A new study documented the prevalence of perceived academic benefit of the nonmedical use of prescription stimulants (NPS) among college students for improving grades and to examine the association between such belief and NPS. Participants (N = 6962) included full-time undergraduate students from nine different universities who indicated that they had never been diagnosed with ADHD. The reason for excluding students with an ADHD diagnosis was that their perceptions about NPS might differ from other students due to taking ADHD medications for their diagnosis. Participants received an online survey, which measured NPS, perceived academic benefit of NPS, alcohol use and marijuana use frequency. For the NPS measure, participants were asked about the number of days they had used prescription stimulants non-medically during the past six months. For perceived academic benefit of NPS, participants were asked to rate the degree to which they agree to statements such as “prescription stimulants will help people without a prescription get better grades.” For alcohol use, the total number of drinks consumed in a typical week during the past six months was computed from responses to the Daily Drinking Questionnaire (DDQ). Lastly, for the marijuana use frequency measure, participants were asked about the number of days they had used marijuana during the past six months. The authors computed descriptive statistics for the overall sample and within the subsets of students who did and did not engage in NPS during the past six months. A multivariate logistic regression model was developed with NPS as the binary dependent variable and included the three hypothesized explanatory variables of perceived academic benefit, alcohol use, and marijuana use as well as the control variables of gender, race, ethnicity and school. Results showed that 11.2% of participants engaged in NPS during the past six months. Furthermore, 28.6% of participants agreed or strongly agreed that NPS could help students earn higher grades and an additional 38% were unsure. Among the students who had engaged in NPS over the past six months, 64.9% endorsed the academic benefit of NPS, while 24.1% of non-users endorsed such beliefs. It is important to note that even though the endorsement was higher among NPS users, the perceived academic benefit was still relatively high among non-users. The logistic regression model found that all three of the hypothesized variables were significantly and positively associated with NPS (all ps < .001). In addition, students with higher perceived academic benefit of NPS were significantly more likely to engage in NPS (p < 0.001).

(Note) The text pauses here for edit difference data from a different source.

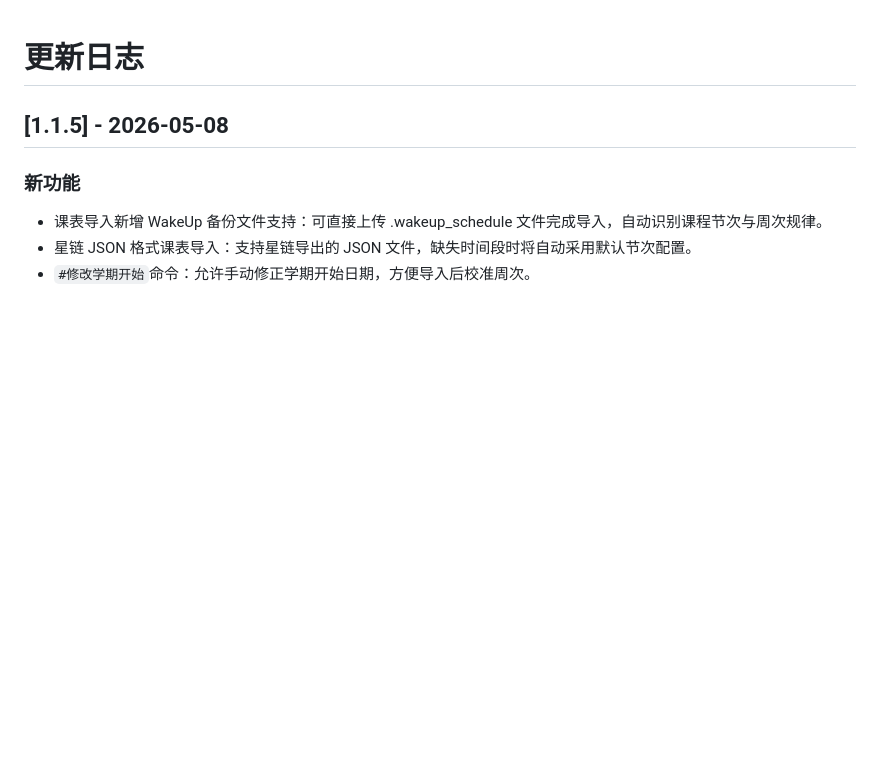
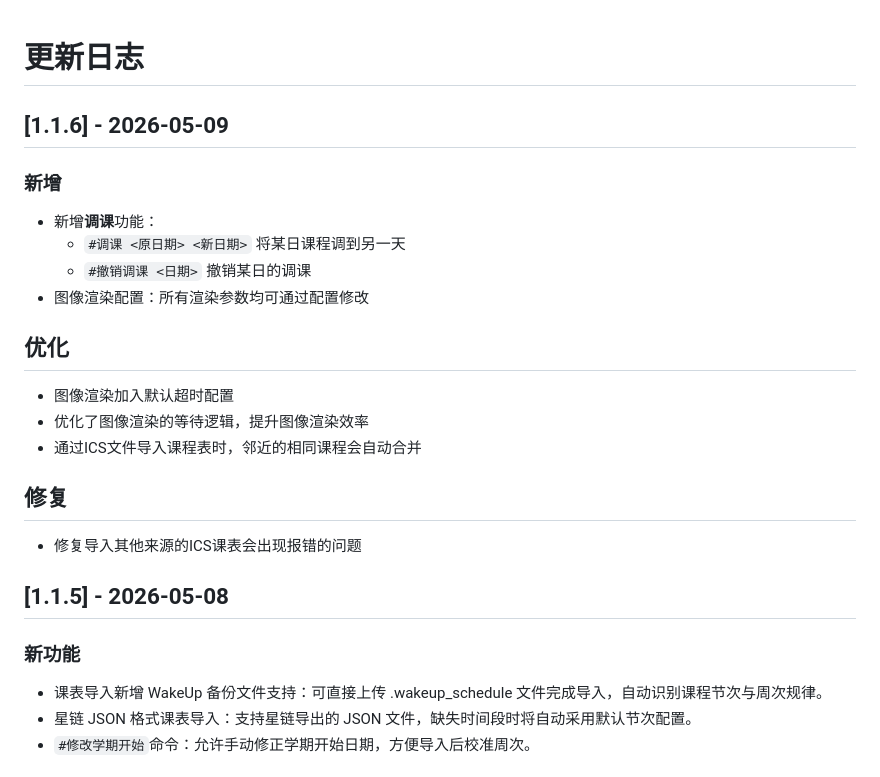
Before and after one commit to Temmie0125/Yunzai-Schedule-Plugin, a Markdown page: CHANGELOG.md, the part around the change. GitHub-like rendering; blank space fills up the shorter version.

Commit message:
chore: v1.1.6

```diff
--- a/CHANGELOG.md
+++ b/CHANGELOG.md
@@ -1,4 +1,23 @@
 # 更新日志
+
+## [1.1.6] - 2026-05-09
+
+### 新增
+
+- 新增**调课**功能：
+  - `#调课 <原日期> <新日期>` 将某日课程调到另一天
+  - `#撤销调课 <日期>` 撤销某日的调课
+- 图像渲染配置：所有渲染参数均可通过配置修改
+
+## 优化
+
+- 图像渲染加入默认超时配置
+- 优化了图像渲染的等待逻辑，提升图像渲染效率
+- 通过ICS文件导入课程表时，邻近的相同课程会自动合并
+
+## 修复
+
+- 修复导入其他来源的ICS课表会出现报错的问题
 
 ## [1.1.5] - 2026-05-08
 
```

Take away: College students with the highest perceived academic benefits of NPS were more likely to report use. Students who were more likely to report use, agreed with the academic benefits of NPS at higher rates than non-users.
Arria, A. M., Geisner, I. M., Cimini, M. D., Kilmer, J. R., Caldeira, K. M., Barrall, A. L., & Lee, C. M. (2018). Perceived academic benefit is associated with nonmedical prescription stimulant use among college students. Addictive Behaviors, 76, 27-33.